● TASK DESCRIPTION:
Repeat the entries exactly but omit the pictures.

____ EXERCISE INPUTS

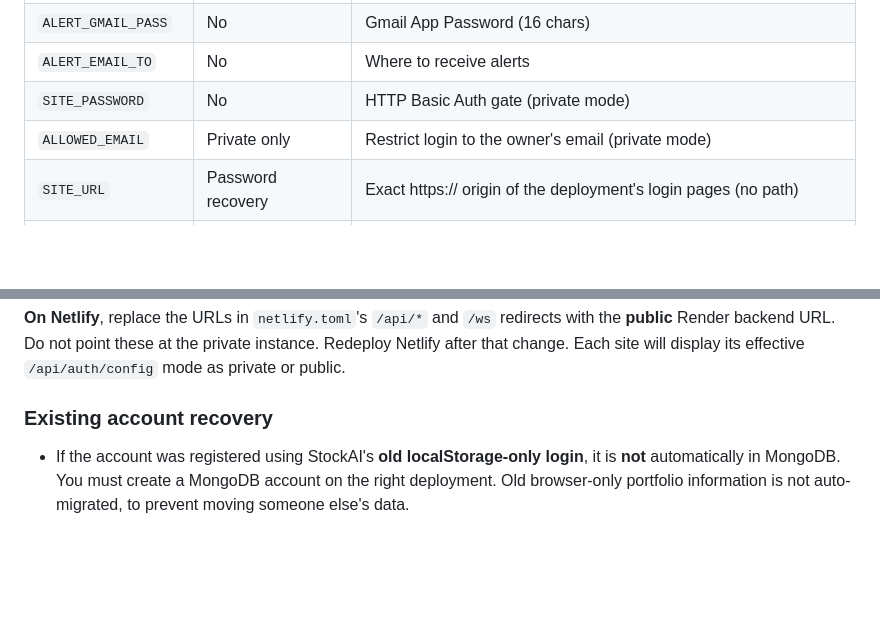
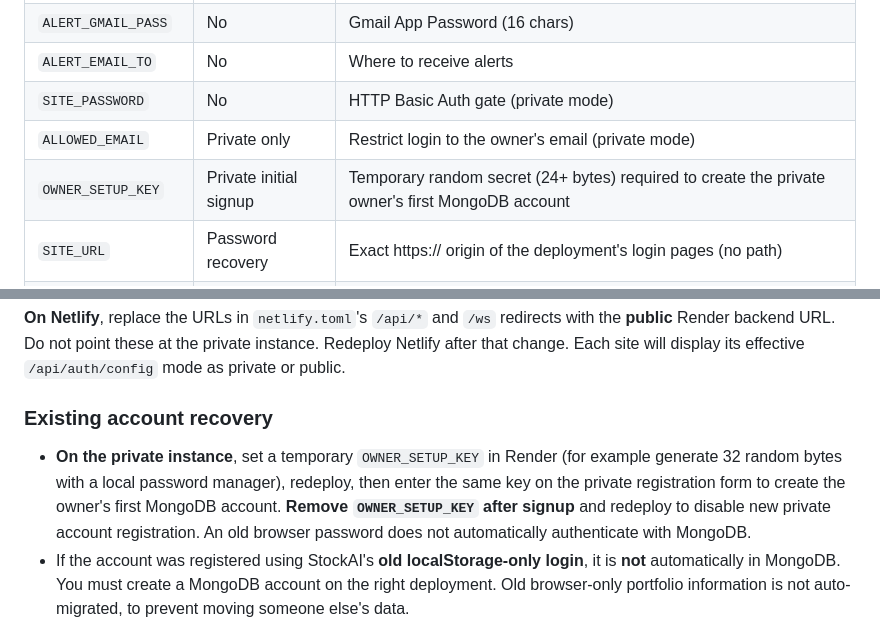
Before and after one commit to Jeet-Bharucha/StockAi, a Markdown page: README.md, 2 parts joined by grey strips. Rendered like a GitHub page; blank space fills up the shorter version.

Commit message:
Document secure owner setup and password recovery environment configuration

```diff
--- a/README.md
+++ b/README.md
@@ -109,6 +109,7 @@ Open [http://localhost:3001](http://localhost:3001)
 | `ALERT_EMAIL_TO` | No | Where to receive alerts |
 | `SITE_PASSWORD` | No | HTTP Basic Auth gate (private mode) |
 | `ALLOWED_EMAIL` | Private only | Restrict login to the owner's email (private mode) |
+| `OWNER_SETUP_KEY` | Private initial signup | Temporary random secret (24+ bytes) required to create the private owner's first MongoDB account |
 | `SITE_URL` | Password recovery | Exact https:// origin of the deployment's login pages (no path) |
 | `RESEND_FROM_EMAIL` | Password recovery | Verified email sender address in Resend; use with RESEND_API_KEY |
 | `RESEND_API_KEY` | Password recovery | Resend API key; keep private in the host environment |
@@ -213,6 +214,12 @@ its effective `/api/auth/config` mode as private or public.
 
 ### Existing account recovery
 
+- **On the private instance**, set a temporary `OWNER_SETUP_KEY` in Render
+  (for example generate 32 random bytes with a local password manager),
+  redeploy, then enter the same key on the private registration form to create
+  the owner's first MongoDB account. **Remove `OWNER_SETUP_KEY` after signup**
+  and redeploy to disable new private account registration. An old browser
+  password does not automatically authenticate with MongoDB.
 - If the account was registered using StockAI's **old localStorage-only
   login**, it is **not** automatically in MongoDB. You must create a MongoDB
   account on the right deployment. Old browser-only portfolio information
```
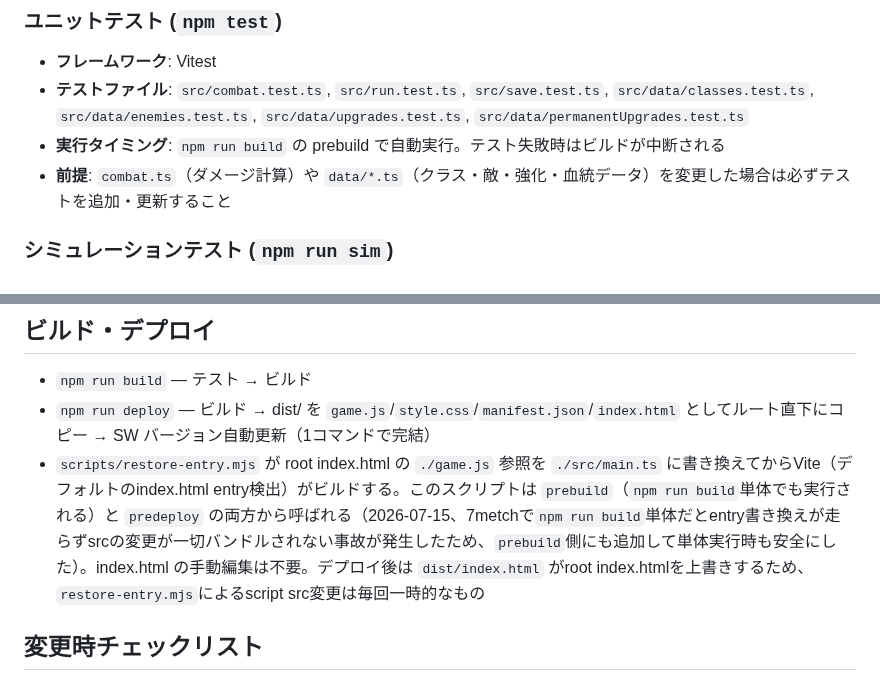
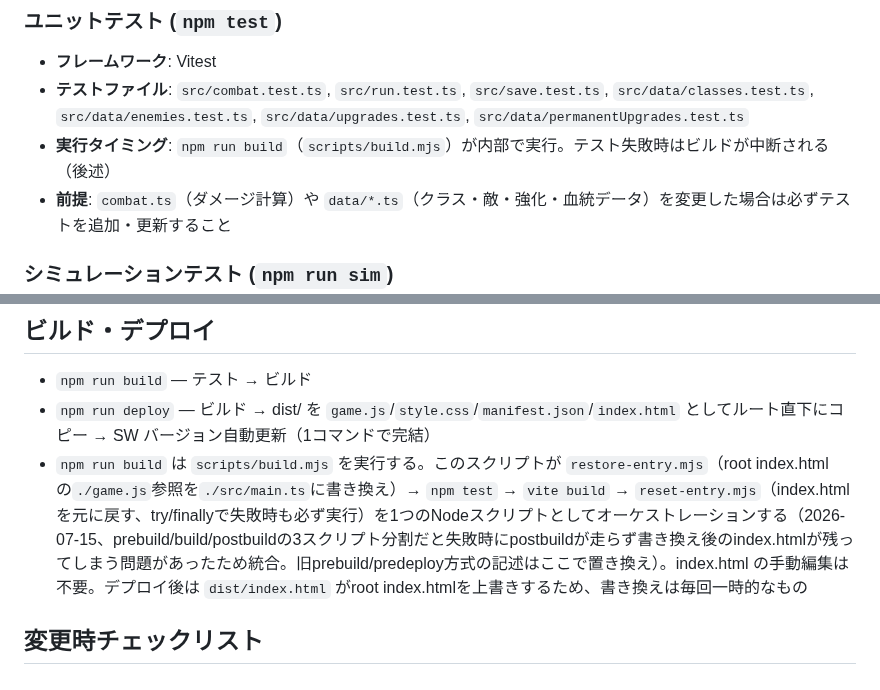
Before and after one commit to kumacha666/apps, a Markdown page: enblo/CLAUDE.md, 2 parts joined by grey strips. Rendered like a GitHub page.

```diff
--- a/enblo/CLAUDE.md
+++ b/enblo/CLAUDE.md
@@ -24,7 +24,7 @@
 
 - **フレームワーク**: Vitest
 - **テストファイル**: `src/combat.test.ts`, `src/run.test.ts`, `src/save.test.ts`, `src/data/classes.test.ts`, `src/data/enemies.test.ts`, `src/data/upgrades.test.ts`, `src/data/permanentUpgrades.test.ts`
-- **実行タイミング**: `npm run build` の prebuild で自動実行。テスト失敗時はビルドが中断される
+- **実行タイミング**: `npm run build`（`scripts/build.mjs`）が内部で実行。テスト失敗時はビルドが中断される（後述）
 - **前提**: `combat.ts`（ダメージ計算）や `data/*.ts`（クラス・敵・強化・血統データ）を変更した場合は必ずテストを追加・更新すること
 
 ### シミュレーションテスト (`npm run sim`)
@@ -43,7 +43,7 @@
 
 - `npm run build` — テスト → ビルド
 - `npm run deploy` — ビルド → dist/ を `game.js`/`style.css`/`manifest.json`/`index.html` としてルート直下にコピー → SW バージョン自動更新（1コマンドで完結）
-- `scripts/restore-entry.mjs` が root index.html の `./game.js` 参照を `./src/main.ts` に書き換えてからVite（デフォルトのindex.html entry検出）がビルドする。このスクリプトは `prebuild`（`npm run build`単体でも実行される）と `predeploy` の両方から呼ばれる（2026-07-15、7metchで`npm run build`単体だとentry書き換えが走らずsrcの変更が一切バンドルされない事故が発生したため、`prebuild`側にも追加して単体実行時も安全にした）。index.html の手動編集は不要。デプロイ後は `dist/index.html` がroot index.htmlを上書きするため、`restore-entry.mjs`によるscript src変更は毎回一時的なもの
+- `npm run build` は `scripts/build.mjs` を実行する。このスクリプトが `restore-entry.mjs`（root index.htmlの`./game.js`参照を`./src/main.ts`に書き換え）→ `npm test` → `vite build` → `reset-entry.mjs`（index.htmlを元に戻す、try/finallyで失敗時も必ず実行）を1つのNodeスクリプトとしてオーケストレーションする（2026-07-15、prebuild/build/postbuildの3スクリプト分割だと失敗時にpostbuildが走らず書き換え後のindex.htmlが残ってしまう問題があったため統合。旧prebuild/predeploy方式の記述はここで置き換え）。index.html の手動編集は不要。デプロイ後は `dist/index.html` がroot index.htmlを上書きするため、書き換えは毎回一時的なもの
 
 ## 変更時チェックリスト
 
```
Also changed, not shown: CLAUDE.md (+1 -1 lines), mori-no-yakai/CLAUDE.md (+1 -1 lines).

________

● SOLUTION TO THIS EXERCISE:
Before and after one commit to Jeet-Bharucha/StockAi, a Markdown page: README.md, 2 parts joined by grey strips. Rendered like a GitHub page; blank space fills up the shorter version.

Commit message:
Document secure owner setup and password recovery environment configuration

```diff
--- a/README.md
+++ b/README.md
@@ -109,6 +109,7 @@ Open [http://localhost:3001](http://localhost:3001)
 | `ALERT_EMAIL_TO` | No | Where to receive alerts |
 | `SITE_PASSWORD` | No | HTTP Basic Auth gate (private mode) |
 | `ALLOWED_EMAIL` | Private only | Restrict login to the owner's email (private mode) |
+| `OWNER_SETUP_KEY` | Private initial signup | Temporary random secret (24+ bytes) required to create the private owner's first MongoDB account |
 | `SITE_URL` | Password recovery | Exact https:// origin of the deployment's login pages (no path) |
 | `RESEND_FROM_EMAIL` | Password recovery | Verified email sender address in Resend; use with RESEND_API_KEY |
 | `RESEND_API_KEY` | Password recovery | Resend API key; keep private in the host environment |
@@ -213,6 +214,12 @@ its effective `/api/auth/config` mode as private or public.
 
 ### Existing account recovery
 
+- **On the private instance**, set a temporary `OWNER_SETUP_KEY` in Render
+  (for example generate 32 random bytes with a local password manager),
+  redeploy, then enter the same key on the private registration form to create
+  the owner's first MongoDB account. **Remove `OWNER_SETUP_KEY` after signup**
+  and redeploy to disable new private account registration. An old browser
+  password does not automatically authenticate with MongoDB.
 - If the account was registered using StockAI's **old localStorage-only
   login**, it is **not** automatically in MongoDB. You must create a MongoDB
   account on the right deployment. Old browser-only portfolio information
```
Before and after one commit to kumacha666/apps, a Markdown page: enblo/CLAUDE.md, 2 parts joined by grey strips. Rendered like a GitHub page.

```diff
--- a/enblo/CLAUDE.md
+++ b/enblo/CLAUDE.md
@@ -24,7 +24,7 @@
 
 - **フレームワーク**: Vitest
 - **テストファイル**: `src/combat.test.ts`, `src/run.test.ts`, `src/save.test.ts`, `src/data/classes.test.ts`, `src/data/enemies.test.ts`, `src/data/upgrades.test.ts`, `src/data/permanentUpgrades.test.ts`
-- **実行タイミング**: `npm run build` の prebuild で自動実行。テスト失敗時はビルドが中断される
+- **実行タイミング**: `npm run build`（`scripts/build.mjs`）が内部で実行。テスト失敗時はビルドが中断される（後述）
 - **前提**: `combat.ts`（ダメージ計算）や `data/*.ts`（クラス・敵・強化・血統データ）を変更した場合は必ずテストを追加・更新すること
 
 ### シミュレーションテスト (`npm run sim`)
@@ -43,7 +43,7 @@
 
 - `npm run build` — テスト → ビルド
 - `npm run deploy` — ビルド → dist/ を `game.js`/`style.css`/`manifest.json`/`index.html` としてルート直下にコピー → SW バージョン自動更新（1コマンドで完結）
-- `scripts/restore-entry.mjs` が root index.html の `./game.js` 参照を `./src/main.ts` に書き換えてからVite（デフォルトのindex.html entry検出）がビルドする。このスクリプトは `prebuild`（`npm run build`単体でも実行される）と `predeploy` の両方から呼ばれる（2026-07-15、7metchで`npm run build`単体だとentry書き換えが走らずsrcの変更が一切バンドルされない事故が発生したため、`prebuild`側にも追加して単体実行時も安全にした）。index.html の手動編集は不要。デプロイ後は `dist/index.html` がroot index.htmlを上書きするため、`restore-entry.mjs`によるscript src変更は毎回一時的なもの
+- `npm run build` は `scripts/build.mjs` を実行する。このスクリプトが `restore-entry.mjs`（root index.htmlの`./game.js`参照を`./src/main.ts`に書き換え）→ `npm test` → `vite build` → `reset-entry.mjs`（index.htmlを元に戻す、try/finallyで失敗時も必ず実行）を1つのNodeスクリプトとしてオーケストレーションする（2026-07-15、prebuild/build/postbuildの3スクリプト分割だと失敗時にpostbuildが走らず書き換え後のindex.htmlが残ってしまう問題があったため統合。旧prebuild/predeploy方式の記述はここで置き換え）。index.html の手動編集は不要。デプロイ後は `dist/index.html` がroot index.htmlを上書きするため、書き換えは毎回一時的なもの
 
 ## 変更時チェックリスト
 
```
Also changed, not shown: CLAUDE.md (+1 -1 lines), mori-no-yakai/CLAUDE.md (+1 -1 lines).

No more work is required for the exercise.